What’s in a Name?: The U.S. Board on Geographic Names
First established in 1890 through a presidential order, the U.S. Board on Geographic Names (BGN) standardizes and maintains the names of all natural and administrative features of the United States and its territories. In 1934, the Board on Geographic Names was integrated into the Department of the Interior and in 1947, the BGN’s administrative responsibilities were established as public law. Along with the Secretary of the Interior, BGN’s main responsibilities include: naming official geographic sites and location attributes and then determining policies and procedures related to the use of domestic and foreign names, as well as Antarctic and undersea feature names.
The idea for the BGN was originally promulgated due to the inconsistent, often divisive naming that arose from U.S. expansion into the west. As disputes ensued between explorers, surveyors and settlers, it became clear that a neutral agency was needed to resolve tensions arising from these name discrepancies.
Along with reviewing proposed name changes, the BGN of today also makes formal decisions on new names as they crop up. Its formal responsibilities also includes the reviewing of spelling, capitalization and punctuation marks in names, although the use of apostrophes, hyphens and periods are generally discouraged by BGN.
Name proposals can also be submitted to the BGN by both nonprofit and for-profit organizations and government agencies, as well as individuals. Led by the Secretary of the Interior, the Board is also conducted by a chairman, vice-chairman and executive secretaries. All members are appointed for a two-year term and are eligible for reappointment.
The Board of Geographic Names, along with the U.S. Geological Survey, also publishes the Geographic Names Information System (GNIS), which includes topographic map names and an extensive bibliography. It acts as a kind of geographical dictionary or gazetteer and includes the titles of other documents, such as historic maps, and books that confirm cited federal names. The GNIS also includes all alternative names to official federal names.
The Geographic Names Information System
The GNIS’ database contains more than two million physical and cultural features in the U.S. and its territories. It describes the geographical features of a country, region and continent, as well as relevant social statistics. The GNIS also includes names and descriptions of other natural physical features, such as mountains, waterways and roads.
For those doing extensive research on domestic geographic sites, the GNIS also provides demographic information such as the ethnic makeup of a given population, as well as the region’s GDP, literacy rate, birth and death rates and other relevant information.
The following is a review of the main features included on the BGN website.
- Domestic Names: The Domestic Names link include a compilation status map, the DNC’s history, and a quarterly review list. It also includes all related principles, policies and procedures that guides DNC’s work, as well as links to topical gazetteers to each U.S. state and territory. This is highly useful for anyone who needs specific information, both cultural and physical, on areas across the country. For those taking road trips, the topical gazetteers may also be interesting to review, as it provides extensive geographical and cultural descriptions about towns and cities, as well as other geographic sites and areas.
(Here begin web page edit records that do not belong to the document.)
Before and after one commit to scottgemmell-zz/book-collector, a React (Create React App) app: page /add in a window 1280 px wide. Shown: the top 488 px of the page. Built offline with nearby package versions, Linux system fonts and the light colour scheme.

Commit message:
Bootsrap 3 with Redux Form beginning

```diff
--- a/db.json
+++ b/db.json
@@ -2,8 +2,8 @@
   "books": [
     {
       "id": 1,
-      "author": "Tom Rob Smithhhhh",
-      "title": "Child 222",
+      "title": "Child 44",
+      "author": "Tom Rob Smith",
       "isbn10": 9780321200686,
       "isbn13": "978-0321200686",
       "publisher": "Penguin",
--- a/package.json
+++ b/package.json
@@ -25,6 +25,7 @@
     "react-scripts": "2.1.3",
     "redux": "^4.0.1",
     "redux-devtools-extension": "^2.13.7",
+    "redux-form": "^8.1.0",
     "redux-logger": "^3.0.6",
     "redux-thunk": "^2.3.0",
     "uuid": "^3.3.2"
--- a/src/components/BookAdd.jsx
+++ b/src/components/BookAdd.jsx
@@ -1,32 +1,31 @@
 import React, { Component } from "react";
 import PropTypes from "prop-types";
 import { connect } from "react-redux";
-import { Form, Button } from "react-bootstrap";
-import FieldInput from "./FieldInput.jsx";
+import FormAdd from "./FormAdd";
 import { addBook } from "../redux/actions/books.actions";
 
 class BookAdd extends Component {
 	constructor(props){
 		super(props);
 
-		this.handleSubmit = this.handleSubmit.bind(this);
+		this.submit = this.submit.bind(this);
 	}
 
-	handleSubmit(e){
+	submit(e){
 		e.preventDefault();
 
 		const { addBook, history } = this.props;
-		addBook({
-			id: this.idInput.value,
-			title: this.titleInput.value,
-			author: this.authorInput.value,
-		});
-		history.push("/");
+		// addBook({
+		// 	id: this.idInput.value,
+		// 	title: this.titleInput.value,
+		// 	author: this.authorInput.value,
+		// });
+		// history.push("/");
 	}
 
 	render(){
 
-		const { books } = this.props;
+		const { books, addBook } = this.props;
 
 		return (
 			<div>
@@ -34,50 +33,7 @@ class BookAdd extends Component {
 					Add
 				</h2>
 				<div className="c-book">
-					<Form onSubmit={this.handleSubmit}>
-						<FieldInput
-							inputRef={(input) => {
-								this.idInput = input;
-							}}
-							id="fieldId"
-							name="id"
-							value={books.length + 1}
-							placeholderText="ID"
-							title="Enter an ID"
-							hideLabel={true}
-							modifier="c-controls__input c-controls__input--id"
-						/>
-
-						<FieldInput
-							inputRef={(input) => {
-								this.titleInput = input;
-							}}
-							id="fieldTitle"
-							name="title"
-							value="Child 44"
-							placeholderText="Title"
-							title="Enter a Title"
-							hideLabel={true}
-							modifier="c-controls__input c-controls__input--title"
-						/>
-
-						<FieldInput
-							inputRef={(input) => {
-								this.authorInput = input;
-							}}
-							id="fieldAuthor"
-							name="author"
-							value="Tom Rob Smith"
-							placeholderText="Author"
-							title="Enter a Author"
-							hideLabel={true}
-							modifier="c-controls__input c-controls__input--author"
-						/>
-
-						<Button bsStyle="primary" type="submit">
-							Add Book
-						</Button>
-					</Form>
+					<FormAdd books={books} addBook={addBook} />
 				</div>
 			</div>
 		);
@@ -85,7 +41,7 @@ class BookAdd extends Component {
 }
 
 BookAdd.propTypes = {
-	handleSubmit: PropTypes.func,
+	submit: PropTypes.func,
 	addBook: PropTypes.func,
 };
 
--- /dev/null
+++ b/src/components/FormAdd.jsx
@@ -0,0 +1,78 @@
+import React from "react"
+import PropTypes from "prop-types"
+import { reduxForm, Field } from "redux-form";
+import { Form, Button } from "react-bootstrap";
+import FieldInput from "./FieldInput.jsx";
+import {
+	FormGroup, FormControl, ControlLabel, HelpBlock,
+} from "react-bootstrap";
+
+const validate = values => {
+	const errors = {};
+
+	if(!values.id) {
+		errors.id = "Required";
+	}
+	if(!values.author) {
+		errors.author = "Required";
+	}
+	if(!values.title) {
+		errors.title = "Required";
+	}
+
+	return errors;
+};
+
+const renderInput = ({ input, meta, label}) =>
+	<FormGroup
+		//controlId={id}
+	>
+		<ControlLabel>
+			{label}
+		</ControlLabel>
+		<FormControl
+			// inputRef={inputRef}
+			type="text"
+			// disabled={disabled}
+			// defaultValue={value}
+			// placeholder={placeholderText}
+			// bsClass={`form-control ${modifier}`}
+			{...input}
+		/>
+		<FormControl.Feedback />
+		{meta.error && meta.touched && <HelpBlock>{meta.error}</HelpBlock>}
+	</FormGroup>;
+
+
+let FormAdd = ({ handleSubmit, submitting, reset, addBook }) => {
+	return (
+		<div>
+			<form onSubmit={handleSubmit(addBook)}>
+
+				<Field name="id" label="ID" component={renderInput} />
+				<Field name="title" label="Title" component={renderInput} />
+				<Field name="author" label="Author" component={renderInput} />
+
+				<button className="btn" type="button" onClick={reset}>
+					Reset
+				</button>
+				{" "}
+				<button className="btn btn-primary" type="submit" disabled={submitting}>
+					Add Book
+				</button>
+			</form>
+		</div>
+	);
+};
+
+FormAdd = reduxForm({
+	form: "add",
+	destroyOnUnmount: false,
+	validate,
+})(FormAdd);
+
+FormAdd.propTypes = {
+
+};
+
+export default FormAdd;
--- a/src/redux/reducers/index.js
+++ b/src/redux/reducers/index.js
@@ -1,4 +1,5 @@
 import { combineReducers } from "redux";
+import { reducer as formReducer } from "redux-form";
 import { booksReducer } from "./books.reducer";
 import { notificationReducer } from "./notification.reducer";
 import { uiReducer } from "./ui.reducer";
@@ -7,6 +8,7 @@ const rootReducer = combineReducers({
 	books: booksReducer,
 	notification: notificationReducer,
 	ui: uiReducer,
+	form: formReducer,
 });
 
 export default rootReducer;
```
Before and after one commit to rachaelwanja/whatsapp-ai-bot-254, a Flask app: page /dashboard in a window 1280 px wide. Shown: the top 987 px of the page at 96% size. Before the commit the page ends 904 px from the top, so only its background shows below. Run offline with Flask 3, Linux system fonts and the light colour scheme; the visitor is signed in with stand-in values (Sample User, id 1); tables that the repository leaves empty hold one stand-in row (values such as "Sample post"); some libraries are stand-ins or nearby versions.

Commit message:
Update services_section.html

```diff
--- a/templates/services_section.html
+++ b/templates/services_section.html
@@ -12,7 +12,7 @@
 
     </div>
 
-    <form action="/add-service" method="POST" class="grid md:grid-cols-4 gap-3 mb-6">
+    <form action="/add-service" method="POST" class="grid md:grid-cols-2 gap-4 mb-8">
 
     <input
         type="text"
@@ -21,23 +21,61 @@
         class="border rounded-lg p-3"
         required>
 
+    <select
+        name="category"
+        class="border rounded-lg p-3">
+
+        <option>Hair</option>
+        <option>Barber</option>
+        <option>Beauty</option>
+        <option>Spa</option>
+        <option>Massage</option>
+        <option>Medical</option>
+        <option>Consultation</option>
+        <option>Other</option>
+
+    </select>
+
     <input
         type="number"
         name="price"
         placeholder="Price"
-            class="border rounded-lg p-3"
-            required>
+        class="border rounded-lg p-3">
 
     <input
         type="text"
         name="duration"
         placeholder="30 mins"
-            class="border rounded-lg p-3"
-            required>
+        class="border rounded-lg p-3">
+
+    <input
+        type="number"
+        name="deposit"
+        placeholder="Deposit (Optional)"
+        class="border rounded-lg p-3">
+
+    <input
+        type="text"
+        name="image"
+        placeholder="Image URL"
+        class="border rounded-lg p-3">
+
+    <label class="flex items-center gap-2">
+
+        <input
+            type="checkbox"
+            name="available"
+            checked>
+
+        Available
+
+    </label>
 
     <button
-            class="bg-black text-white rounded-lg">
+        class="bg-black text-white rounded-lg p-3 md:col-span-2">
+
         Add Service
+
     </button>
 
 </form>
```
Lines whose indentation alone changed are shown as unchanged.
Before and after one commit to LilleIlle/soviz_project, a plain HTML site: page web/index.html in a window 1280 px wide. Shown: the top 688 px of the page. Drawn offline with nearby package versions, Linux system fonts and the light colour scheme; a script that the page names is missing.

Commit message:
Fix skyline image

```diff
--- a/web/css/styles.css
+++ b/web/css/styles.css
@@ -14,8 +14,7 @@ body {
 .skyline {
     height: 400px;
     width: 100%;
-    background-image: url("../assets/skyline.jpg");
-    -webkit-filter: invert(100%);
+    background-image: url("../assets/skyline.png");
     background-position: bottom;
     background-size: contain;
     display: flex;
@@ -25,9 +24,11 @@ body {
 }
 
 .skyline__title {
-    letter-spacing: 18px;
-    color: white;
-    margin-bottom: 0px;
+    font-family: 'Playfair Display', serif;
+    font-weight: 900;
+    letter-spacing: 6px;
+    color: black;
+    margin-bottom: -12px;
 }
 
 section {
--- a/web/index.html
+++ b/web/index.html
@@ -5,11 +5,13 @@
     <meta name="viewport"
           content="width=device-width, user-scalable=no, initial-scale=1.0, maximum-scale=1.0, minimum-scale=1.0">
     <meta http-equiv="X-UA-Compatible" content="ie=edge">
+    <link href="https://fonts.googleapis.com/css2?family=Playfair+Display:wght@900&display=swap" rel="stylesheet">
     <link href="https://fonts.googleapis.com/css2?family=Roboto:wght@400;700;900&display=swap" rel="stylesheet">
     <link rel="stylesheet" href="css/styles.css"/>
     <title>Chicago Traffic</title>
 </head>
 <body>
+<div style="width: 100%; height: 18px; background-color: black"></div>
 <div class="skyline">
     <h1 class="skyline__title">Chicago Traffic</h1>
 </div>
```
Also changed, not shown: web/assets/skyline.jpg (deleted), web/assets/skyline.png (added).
- Foreign Names: Information regarding the foreign names of geographic sites is included in the GEOnet Name Server (GNS), as this database acts as the official repository of foreign place-name decisions. The database contains over eight million feature name and can be accessed by any user. Travelers that need to know the correct spelling of foreign geographic site will find this extremely useful. The GNS provides complete files of geographic names for each country and/or geopolitical area and also includes a link and contact information for the GNS.
- Antarctic Names: This link contains related policy guides of the Advisory Committee on Antarctic Names of the BGN, as well as information on the grouping of all of the continent’s natural features. Antarctica is unique in the sense that it currently has no permanent settlements and all discovery efforts have been made by scientists and explorers. Therefore, most sites on Antarctica have been named after these individuals.
- Undersea Features: The Undersea Features section contains links to the Advisory Committee on Undersea Features of the BGN, which currently recommends all standardization policies concerning the naming of undersea features. It also recommends official standard names based on submitted proposals.